Quarantine also for books and works. Here are MiBACT's measures to sanitize museums, libraries, archives

MiBACT publishes guidelines for sanitizing books and works of art and measures for access to lending and consulting books.

The Directorate General for Education, Research and Cultural Institutes of the Ministry of Cultural Heritage and Tourism has published the guidelines for the protection and preservation of cultural heritage, prepared by theCentral Institute for the Pathology of Archives and Books (ICPAL) and theOpificio delle Pietre Dure (OPD): in particular, the two institutes have published two documents where they prescribe measures for the sanitization of archives and libraries (ICPAL) and museums and laboratories where works of art are present (OPD).

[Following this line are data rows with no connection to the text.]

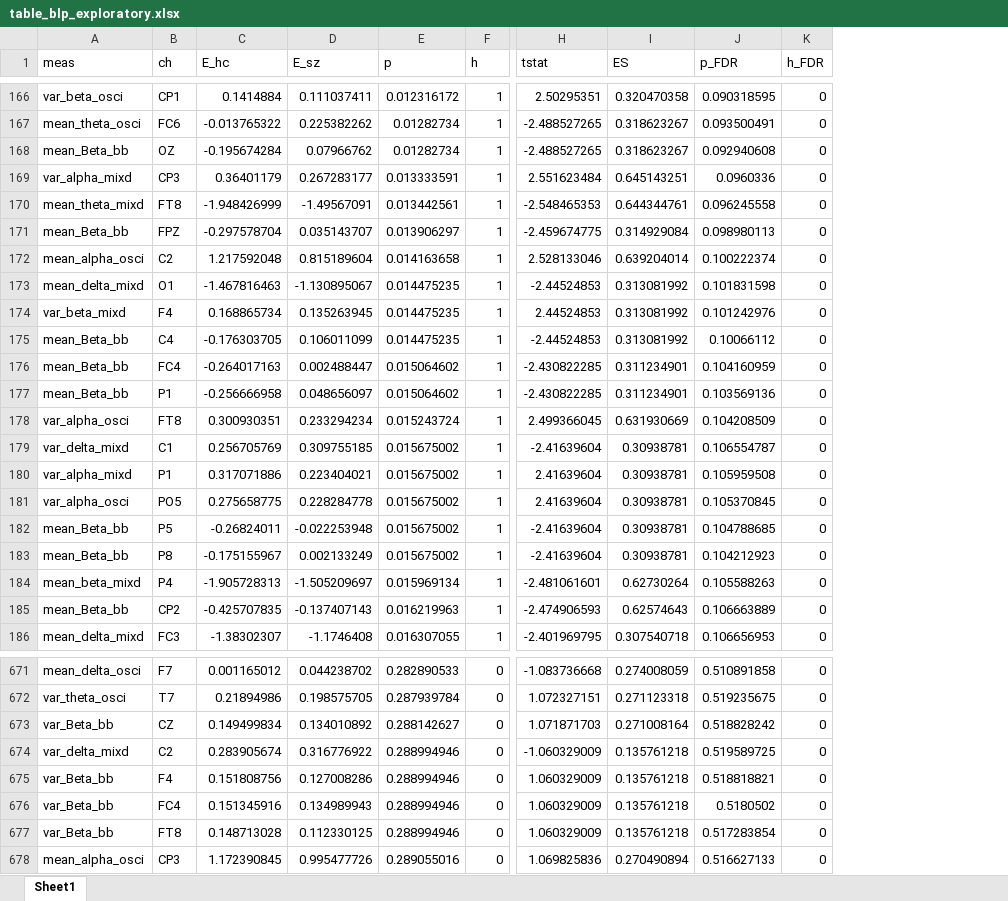
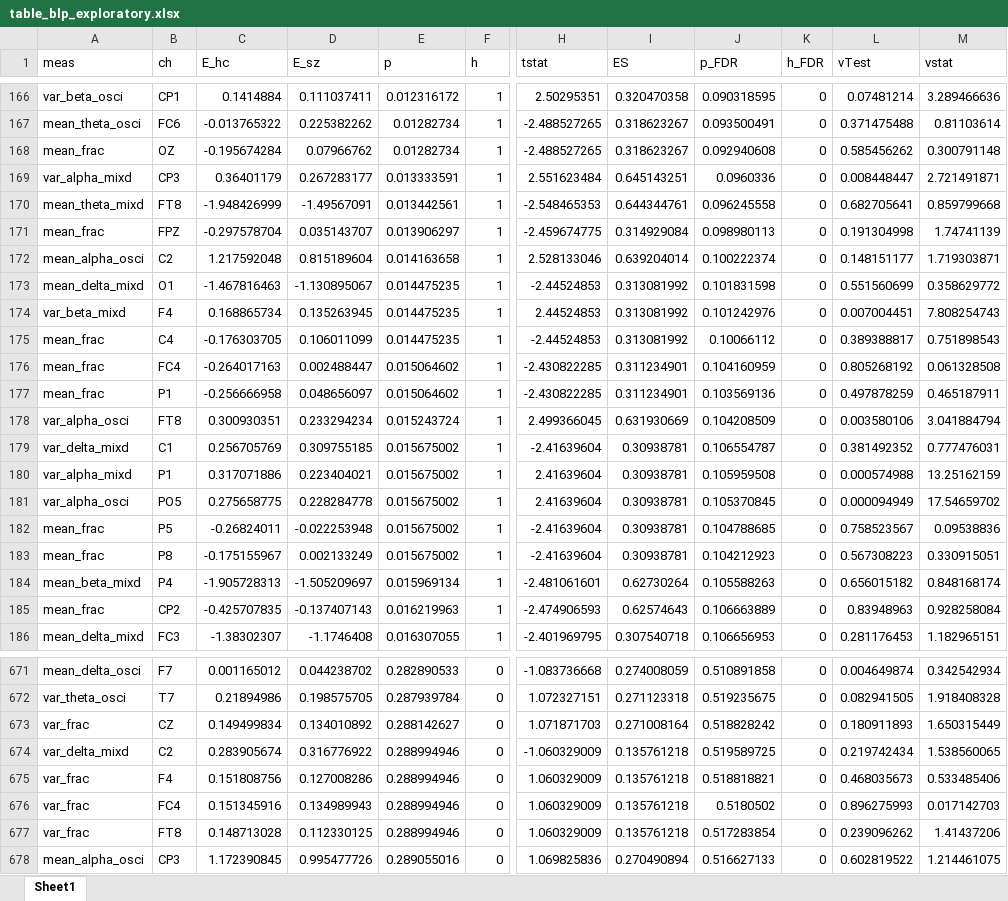
Before and after one commit to samuelracz/schizophrenia_BLP_dynamics, an Excel workbook: miscellaneous/table_blp_exploratory.xlsx, sheet Sheet1, drawn as a sheet; only a part is shown, gaps mark what is left out; values as stored, in another font and other column widths than the file's, no borders; the diff covers the shown part only; the diff names each change by its address in the sheet, - before the commit and + after, or states it on an @@ line.

```diff
--- a/miscellaneous/table_blp_exploratory.xlsx (sheet Sheet1)
+++ b/miscellaneous/table_blp_exploratory.xlsx (sheet Sheet1)
+column L (vTest), rows 166-186: 0.07481214 | 0.371475488 | 0.585456262 | 0.008448447 | 0.682705641 | 0.191304998 | 0.148151177 | 0.551560699 | 0.007004451 | 0.389388817 | 0.805268192 | 0.497878259 | 0.003580106 | 0.381492352 | 0.000574988 | 0.000094949 | 0.758523567 | 0.567308223 | 0.656015182 | 0.83948963 | 0.281176453; rows 671-678: 0.004649874 | 0.082941505 | 0.180911893 | 0.219742434 | 0.468035673 | 0.896275993 | 0.239096262 | 0.602819522
+column M (vstat), rows 166-186: 3.289466636 | 0.81103614 | 0.300791148 | 2.721491871 | 0.859799668 | 1.74741139 | 1.719303871 | 0.358629772 | 7.808254743 | 0.751898543 | 0.061328508 | 0.465187911 | 3.041884794 | 0.777476031 | 13.25162159 | 17.54659702 | 0.09538836 | 0.330915051 | 0.848168174 | 0.928258084 | 1.182965151; rows 671-678: 0.342542934 | 1.918408328 | 1.650315449 | 1.538560065 | 0.533485406 | 0.017142703 | 1.41437206 | 1.214461075
-A168 (meas): mean_Beta_bb
+A168 (meas): mean_frac
-A171 (meas): mean_Beta_bb
+A171 (meas): mean_frac
-A175:A177 (meas): mean_Beta_bb
+A175:A177 (meas): mean_frac
-A182:A183 (meas): mean_Beta_bb
+A182:A183 (meas): mean_frac
-A185 (meas): mean_Beta_bb
+A185 (meas): mean_frac
-A673 (meas): var_Beta_bb
+A673 (meas): var_frac
-A675:A677 (meas): var_Beta_bb
+A675:A677 (meas): var_frac
```
Also changed, not shown: 98 edited cells elsewhere in this sheet, miscellaneous/table_blp_rsn.xlsx.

These are guidelines that, the OPD document says, “do not claim to deal exhaustively with the subject matter”: thus, they only talk about sanitizing environments and not about the safety of employees or people. Starting from the lines for museums, the OPD acknowledges, meanwhile, that the issue is very complex because scientific data on SARS-CoV-2 virus and Covid-19 disease are not complete and exhaustive, and that regarding the survival of the pathogen on surfaces, reference was made to the Ministry of Health circular no. 5443 of 22/02/2020, where it is pointed out that the lifespan of the virus ranges from 1 day for latex gloves to 9 days of plastic surfaces (metals 5, wood 4, paper 5, glass 4/5, ceramics 5, disposable gowns 2). Consequently, OPD points out, if an environment has been closed to the public for more than nine days, it is not necessary to sanitize it upon opening, since the quarantine period necessary for hazard abatement has already passed, and a thorough cleaning with disinfectant material will suffice (think, for example, of museums, which have been closed for several weeks now). However, the OPD also points out that “in the most recent scientific literature available online, but since we have no expertise in this area we express no opinion on this, such temporal persistence of the virus is drastically abated.” The OPD thus refers to the Ministry of Health’s circular.

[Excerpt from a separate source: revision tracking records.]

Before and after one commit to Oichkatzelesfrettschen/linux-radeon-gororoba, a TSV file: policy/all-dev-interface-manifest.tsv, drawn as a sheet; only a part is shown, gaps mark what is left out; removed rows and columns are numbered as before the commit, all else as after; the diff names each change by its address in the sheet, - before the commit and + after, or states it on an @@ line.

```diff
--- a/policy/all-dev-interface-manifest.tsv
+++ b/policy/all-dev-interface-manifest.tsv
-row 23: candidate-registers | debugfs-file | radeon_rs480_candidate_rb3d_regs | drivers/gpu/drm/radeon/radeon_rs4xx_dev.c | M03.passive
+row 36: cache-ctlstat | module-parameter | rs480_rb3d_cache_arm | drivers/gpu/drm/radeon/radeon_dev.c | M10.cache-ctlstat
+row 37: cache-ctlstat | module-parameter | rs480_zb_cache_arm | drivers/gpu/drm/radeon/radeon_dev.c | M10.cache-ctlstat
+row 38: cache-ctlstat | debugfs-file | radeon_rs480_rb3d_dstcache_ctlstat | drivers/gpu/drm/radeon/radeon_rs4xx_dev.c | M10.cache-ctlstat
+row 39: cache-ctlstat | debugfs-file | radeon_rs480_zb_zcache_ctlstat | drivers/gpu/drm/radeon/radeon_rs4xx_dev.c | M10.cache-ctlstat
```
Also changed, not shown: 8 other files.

Regarding artworks, the OPD makes it known that “it should be stated with the utmost clarity that no one should apply anything on them except by a restorer of cultural property qualified according to current laws.” Regarding cultural property that is potentially susceptible to contagion because it has been recently moved (lent works or books), the OPD prescribes that “a period of isolation in a segregated environment for the duration of the days necessary for quarantine of that category of materials, thus generally between 5 and 9 days, will be sufficient.” A segregation (this is the term used in the document) that will certainly eliminate the risk. The OPD also considers any contribution made by increased environmental temperature to be insignificant, because the figure is uncertain and in any case above acceptable thresholds for the preservation of cultural property. The document then lists technical materials to be used for cleaning objects. The OPD concludes with some general guidelines (separation of entry and exit of the public, measurement of body temperature from a distance, avoidance of assemblages in passage and rest rooms such as bathrooms, corridors, and break rooms, use of personal protective equipment such as masks and disposable gloves) and reminding that the greatest source of danger is definitely contact between people and not between people and inanimate objects.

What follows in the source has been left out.